The Chicago Fed's Seventh District offices promote environmental awareness and practices. The program focuses on conserving energy, water and resources to benefit the planet, improve the health and welfare of people and reduce the Bank's operating and maintenance costs.
Reserve Center Awarded LEED Gold Certfication
The Chicago and Detroit facilities were awarded two distinguished sustainability and green design honors. Chicago was given the U.S. Green Building Council’s Leadership in Energy and Environmental Design (LEED) Gold status. Detroit Branch earned the U.S. Environmental Protection Agency’s (EPA) ENERGY STAR® rating.

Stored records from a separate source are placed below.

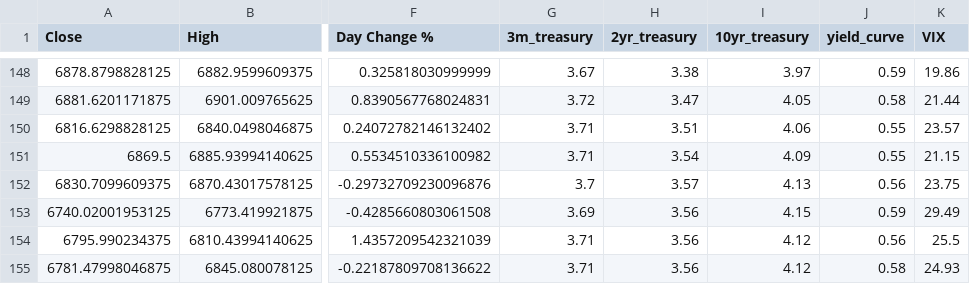
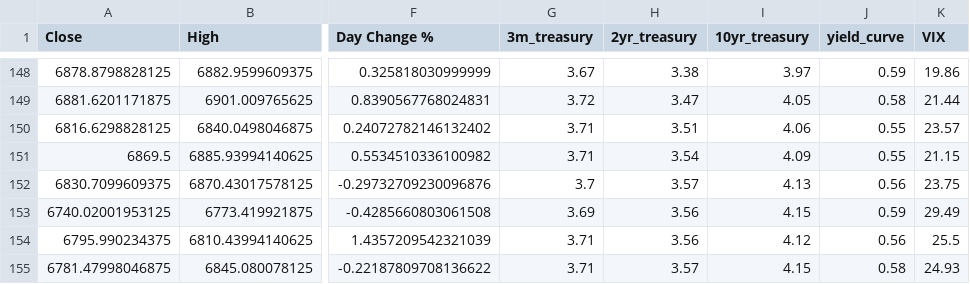
Before and after one commit to bradleyvance23/eco395-ml-midterm-kalshi, a CSV file: data/consolidated_data.csv, drawn as a sheet; only a part is shown, gaps mark what is left out; the diff names each change by its address in the sheet, - before the commit and + after, or states it on an @@ line.

```diff
--- a/data/consolidated_data.csv
+++ b/data/consolidated_data.csv
-H155 (2yr_treasury): 3.56
+H155 (2yr_treasury): 3.57
-I155 (10yr_treasury): 4.12
+I155 (10yr_treasury): 4.15
```
Also changed, not shown: data/Overnight_SP500_data.csv, 10 other files.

On November 1, 2012, the Chicago Fed's building, the Reserve Center, was originally awarded silver certification in Leadership in Energy and Environmental Design (LEED). This designation, awarded by the U.S. Green Building Council, provides a third-party verification of green buildings and works as a tool that identifies and promotes best-in-class building strategies. This makes the center the second oldest building in Illinois to receive this certification. On January 10, 2017, it was announced the Chicago Fed's building had been elevated to the gold LEED certification.
“We are extremely proud that the Federal Reserve Bank of Chicago has earned LEED Gold Certification, as it reflects our commitment to creating a sustainable workplace for our employees and building occupants, and demonstrates our responsibility to the community and environment,” said Federal Reserve Bank of Chicago First Vice President Ellen Bromagen.

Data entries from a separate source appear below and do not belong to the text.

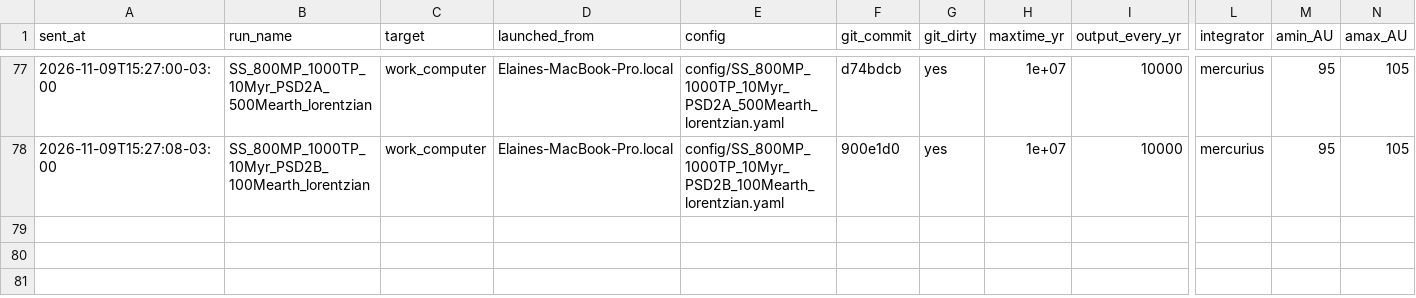
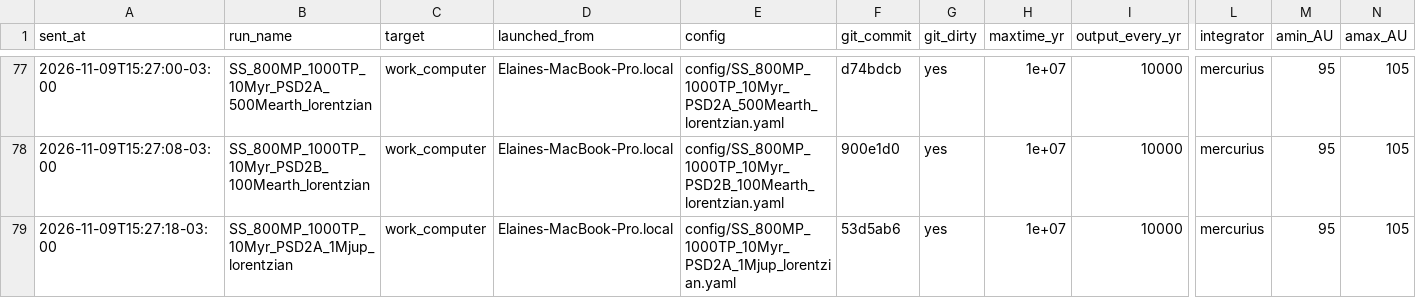
Before and after one commit to elainenieves01/debris-disk-pipeline, a CSV file: simulation_log.csv, drawn as a sheet; only a part is shown, gaps mark what is left out; rows hold the shown columns only; the diff names each change by its address in the sheet, - before the commit and + after, or states it on an @@ line.

Commit message:
Run log: launched SS_800MP_1000TP_10Myr_PSD2A_1Mjup_lorentzian on work_computer

```diff
--- a/simulation_log.csv
+++ b/simulation_log.csv
+row 79: 2026-11-09T15:27:18-03:00 | SS_800MP_1000TP_10Myr_PSD2A_1Mjup_lorentzian | work_computer | Elaines-MacBook-Pro.local | config/SS_800MP_1000TP_10Myr_PSD2A_1Mjup_lorentzian.yaml | 53d5ab6 | yes | 1e+07 | 10000 | mercurius | 95 | 105
```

Detroit Branch Awarded ENERGY STAR® Rating
The Detroit Branch’s ENERGY STAR® rating validates that the building performs in the top 25% of similar facilities nationwide for energy efficiency, while meeting strict EPA-regulated energy efficiency performance levels.
The Detroit engineering staff improved its energy performance by managing energy strategically and making cost-effective improvements to its building, including installing a more energy-efficient boiler, replacing older lighting with LED fixtures, and modifying the control systems to maximize energy-efficiency. These improvements reduced greenhouse gas emissions equal to the annual electricity use from 306 households.
EPA’s ENERGY STAR® energy performance scale has helped organizations assess how efficiently their buildings use energy since 1992, when the program was introduced as a voluntary, market-based partnership to reduce greenhouse gas emissions. Today, the ENERGY STAR® label can be found on more than 65 different kinds of products, 1.4 million new homes, and 20,000 commercial buildings and industrial plants. Commercial buildings that earn EPA’s ENERGY STAR® certification use an average of 35% less energy than typical buildings and also release 35% less carbon dioxide into the atmosphere.
Sustainability refers to the renewal of resources at a rate equal or greater than the rate consumed. Since 2006, the Bank has been evaluating its operations to encourage environmental awareness. Some steps taken are
- Upgrading the HVAC system to reduce energy use
- Replacing lighting with LED or high efficient fluorescent
- Installing lighting sensors to eliminate wasted energy
- Installing a reflective roof to reduce cooling needs
- Equipping restrooms with high-efficiency faucets to conserve water
- Using environmentally friendly cleaning products to improve workplace air quality
- Recycling of paper and shredded currency
We save approximately 400,000 gallons of water annually by diverting the drain back into our cooling towers.
To put that into context, an Olympic size swimming pool holds approximately 660,000 gallons.